How to complete this task: Images excepted, the data below must be repeated exactly.

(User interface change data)
************

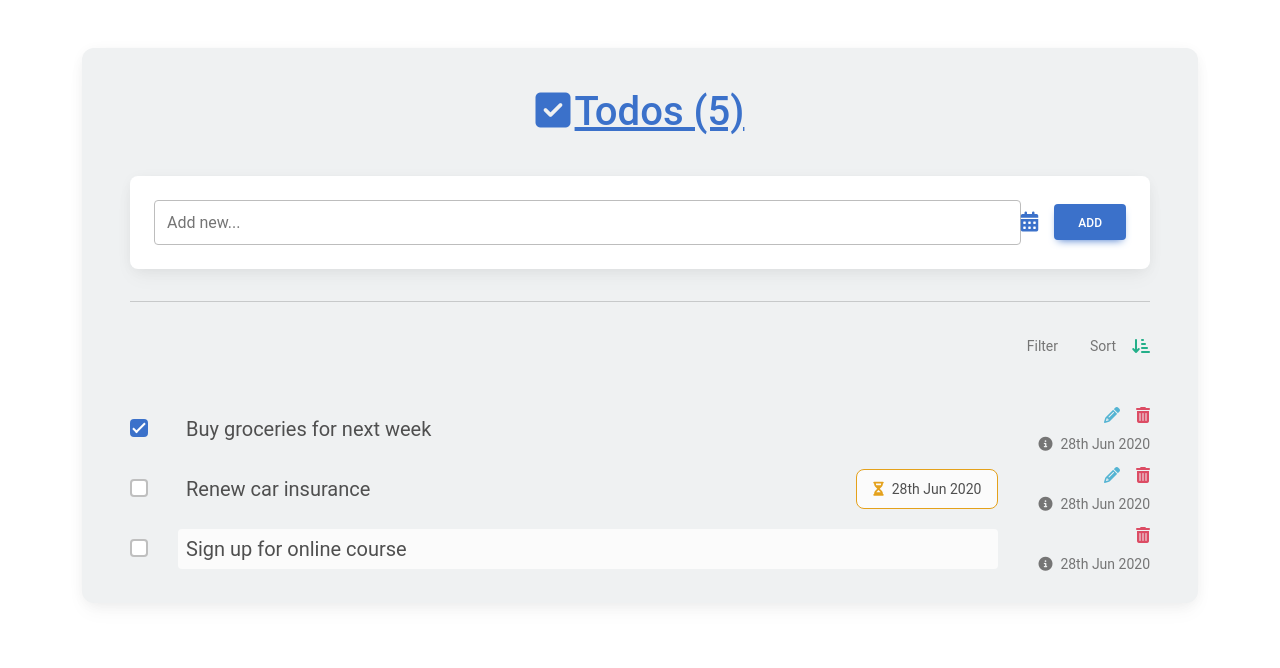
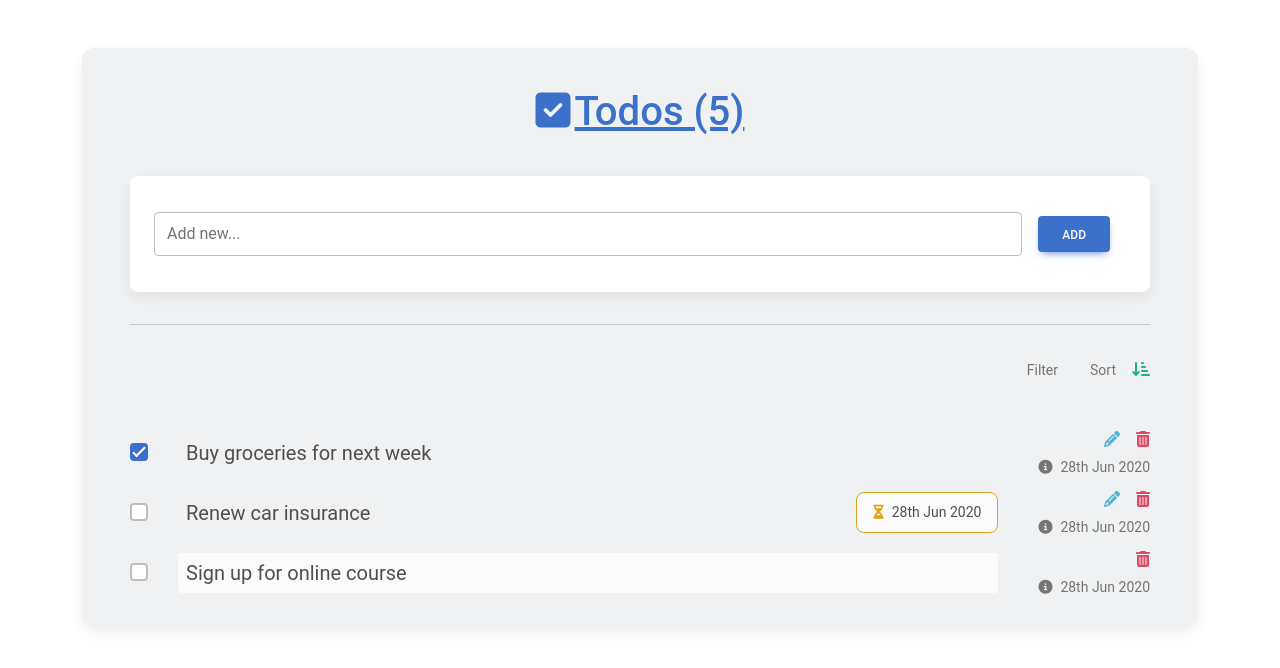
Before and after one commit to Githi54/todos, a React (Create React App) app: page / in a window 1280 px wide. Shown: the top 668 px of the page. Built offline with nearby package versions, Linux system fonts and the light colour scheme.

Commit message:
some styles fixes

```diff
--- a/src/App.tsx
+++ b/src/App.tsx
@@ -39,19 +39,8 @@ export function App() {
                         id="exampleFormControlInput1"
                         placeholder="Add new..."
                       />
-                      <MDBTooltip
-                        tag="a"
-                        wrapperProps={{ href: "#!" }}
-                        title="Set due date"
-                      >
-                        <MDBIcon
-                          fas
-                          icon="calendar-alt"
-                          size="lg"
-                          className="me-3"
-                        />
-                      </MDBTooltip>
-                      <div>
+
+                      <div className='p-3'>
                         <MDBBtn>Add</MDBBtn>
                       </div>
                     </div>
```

************

Answer space:
Before and after one commit to Githi54/todos, a React (Create React App) app: page / in a window 1280 px wide. Shown: the top 668 px of the page. Built offline with nearby package versions, Linux system fonts and the light colour scheme.

Commit message:
some styles fixes

```diff
--- a/src/App.tsx
+++ b/src/App.tsx
@@ -39,19 +39,8 @@ export function App() {
                         id="exampleFormControlInput1"
                         placeholder="Add new..."
                       />
-                      <MDBTooltip
-                        tag="a"
-                        wrapperProps={{ href: "#!" }}
-                        title="Set due date"
-                      >
-                        <MDBIcon
-                          fas
-                          icon="calendar-alt"
-                          size="lg"
-                          className="me-3"
-                        />
-                      </MDBTooltip>
-                      <div>
+
+                      <div className='p-3'>
                         <MDBBtn>Add</MDBBtn>
                       </div>
                     </div>
```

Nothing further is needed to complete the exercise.